However, this bucks the general trend, which sees overall store openings at a record low due to lack of confidence in the high street. A net total of 1,123 stores disappeared from Britain’s high streets as only 1,569 shops opened, compared to 2,692 closures.
The statistics are based on activity from Great Britain’s top 500 high streets in the first half of the year. The data was compiled by the Local Data Company for PwC and takes into account multiple retailers – businesses that have more than five sites nationally.
“The performance of the physical UK retail landscape has well and truly passed an inflexion point. While there are still many examples of sectors and brands which remain resilient to market challenges, it would be remiss not to acknowledge the increase in store closures, seen especially in the first half of 2018 when the gap between openings and closures has widened significantly,” said Lucy Stainton, senior relationship manager (retail) at Local Data Company.
She added that retailers were frantically trying to adjust their business models and concepts to meet evolving consumer habits.
“Arguably, in part, these latest figures reflect both: businesses which have struggled to meet consumer demand, but also, conversely, those operators who are actively managing and reducing their portfolios to ensure their estate remains fit for purpose,” Stainton added.
A combination of the growth in online shopping, shift to in-home entertaining and the continued digitisation of services have been attributed to the decline.
Hardest-hit by the slump in high street retail were fashion and clothing stores, with a new loss of 104 sites, followed by pubs (down 99 sites) and electrical goods stores (down by 44 sites).
Supermarkets and booksellers, meanwhile, saw the largest net growth, both with a total change of eight, followed by ice cream parlours with six.
“The continued rate of store closures reflects the new reality of that many of us prefer to shop online and increasingly eat, drink and entertain at home.
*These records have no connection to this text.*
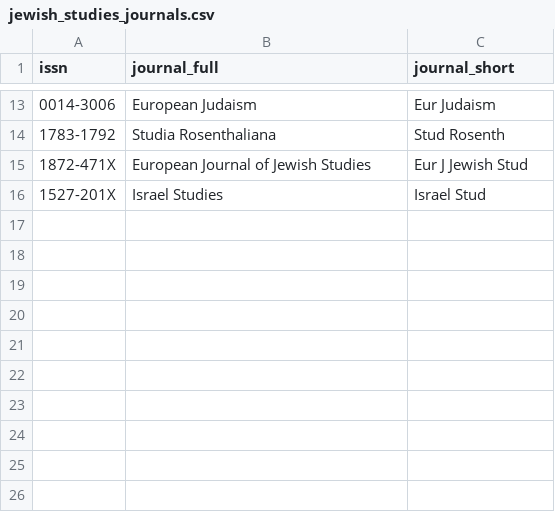
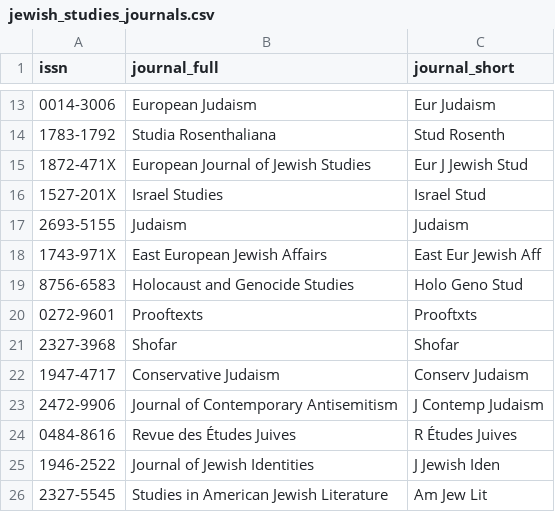
Before and after one commit to jballhalla/jewish-studies-research-feed, a CSV file: parameters/jewish_studies_journals.csv, drawn as a sheet; only a part is shown, gaps mark what is left out; the diff names each change by its address in the sheet, - before the commit and + after, or states it on an @@ line.

Commit message:
Update jewish_studies_journals.csv

```diff
--- a/parameters/jewish_studies_journals.csv
+++ b/parameters/jewish_studies_journals.csv
+row 17: 2693-5155 | Judaism | Judaism
+row 18: 1743-971X | East European Jewish Affairs | East Eur Jewish Aff
+row 19: 8756-6583 | Holocaust and Genocide Studies | Holo Geno Stud
+row 20: 0272-9601 | Prooftexts | Prooftxts
+row 21: 2327-3968 | Shofar | Shofar
+row 22: 1947-4717 | Conservative Judaism | Conserv Judaism
+row 23: 2472-9906 | Journal of Contemporary Antisemitism | J Contemp Judaism
+row 24: 0484-8616 | Revue des Études Juives | R Études Juives
+row 25: 1946-2522 | Journal of Jewish Identities | J Jewish Iden
+row 26: 2327-5545 | Studies in American Jewish Literature | Am Jew Lit
```
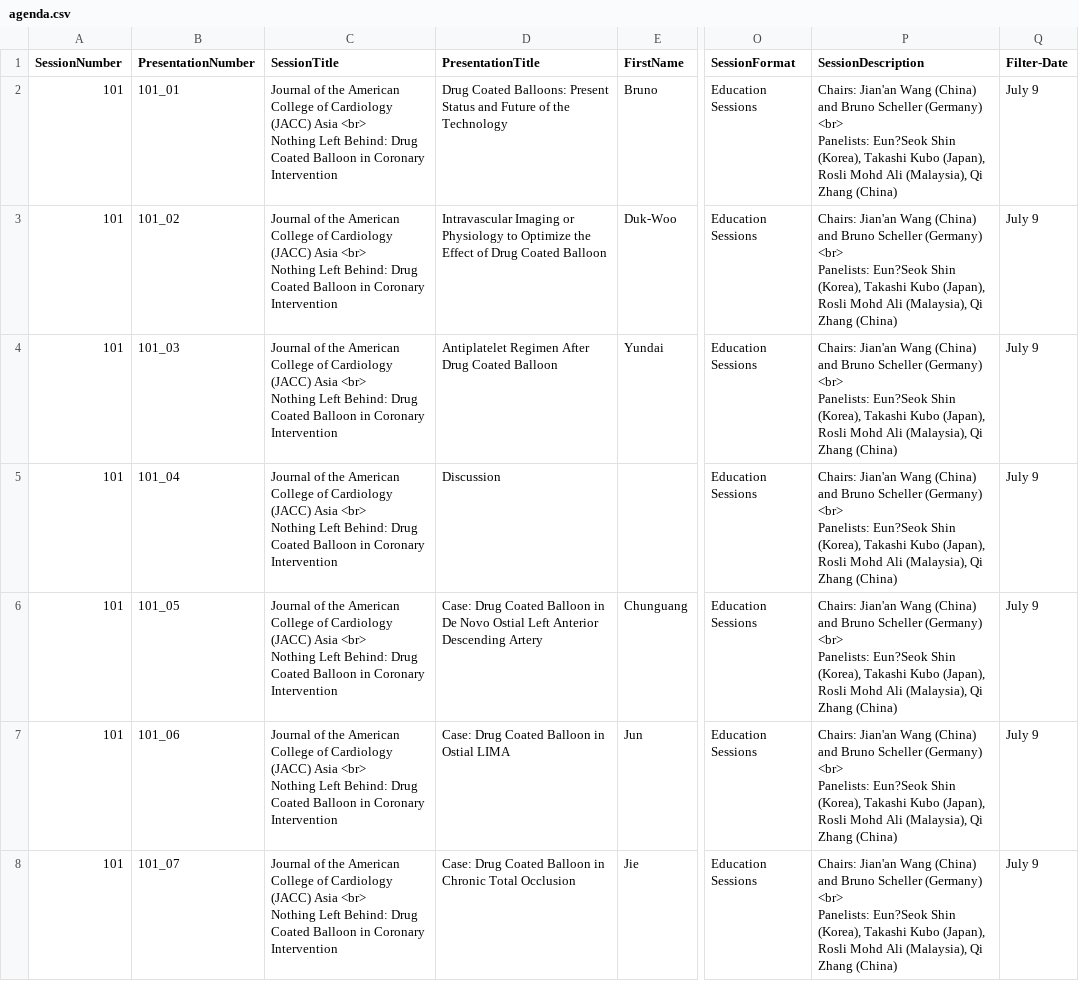
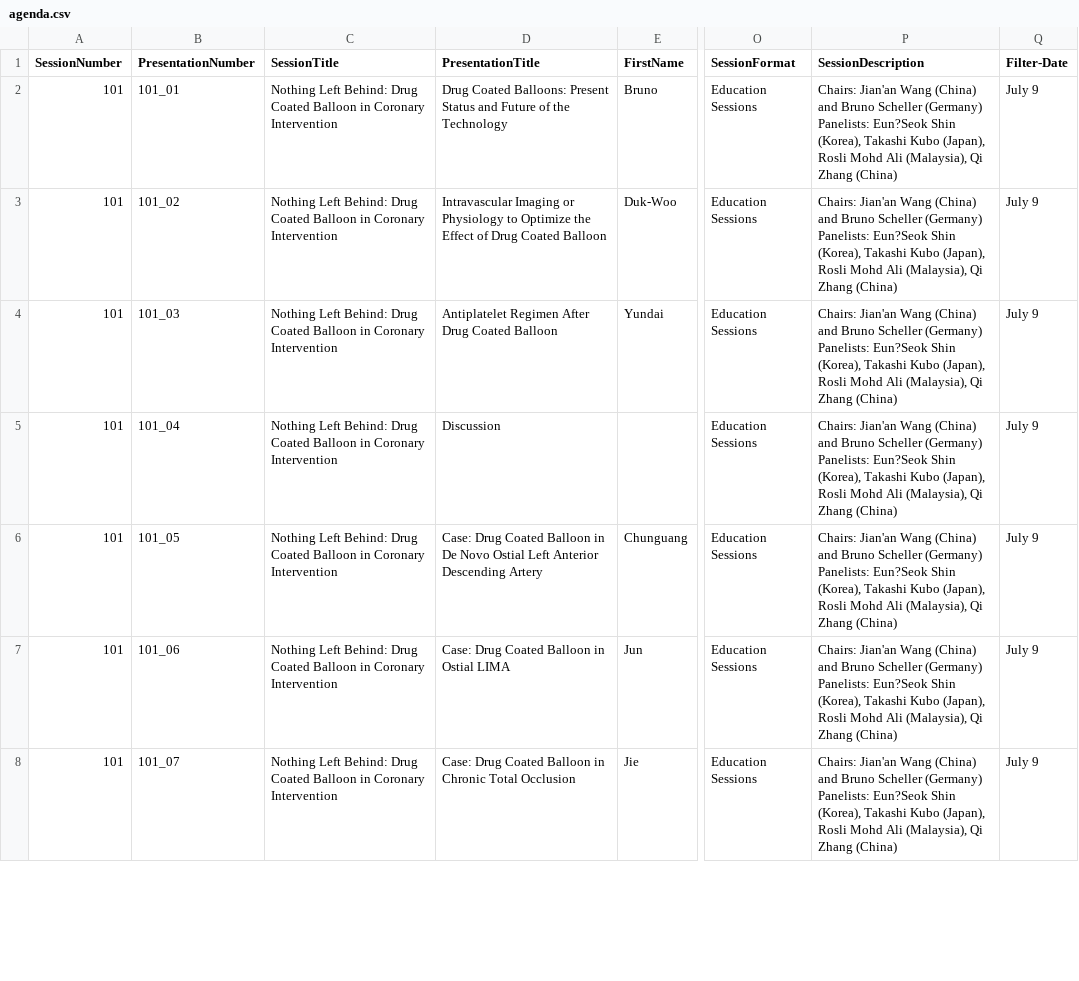
Before and after one commit to ACC-Style/PrototypingACCorg, a CSV file: _data/agenda.csv, drawn as a sheet; only a part is shown, gaps mark what is left out; ↵ is a line break in a cell; the diff covers the shown part only; the diff names each change by its address in the sheet, - before the commit and + after, or states it on an @@ line.

```diff
--- a/_data/agenda.csv
+++ b/_data/agenda.csv
-C2:C8 (SessionTitle): Journal of the American College of Cardiology (JACC) Asia <br> ↵ Nothing Left…
+C2:C8 (SessionTitle): Nothing Left…
-P2:P8 (SessionDescription): …Scheller (Germany) <br> ↵ Panelists: Eun?Seok…
+P2:P8 (SessionDescription): …Scheller (Germany) Panelists: Eun?Seok…
```
Also changed, not shown: 165 edited cells elsewhere in this file, 5 other files.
The high street is adapting to an overcapacity in retail and leisure space resulting from these channel shifts,” said Lisa Hooker, consumer markets leader at PwC.
“Specifically, the openings across ‘experiential’ chains, such as ice cream parlours, beauty salons and vape shops, haven’t been enough to offset closures in the more traditional categories.”
Hooker added that the “turmoil facing the sector” was unlikely to abate, with store closures in the second half of the year likely to further intensify the situation.
Scottish bakery business Aulds is among those already hit. In August, the business announced it would be liquidating its retail division to focus on the wholesale arm. As a result, 18 of its 26 stores were closed resulting in the loss of jobs for the employees working in them.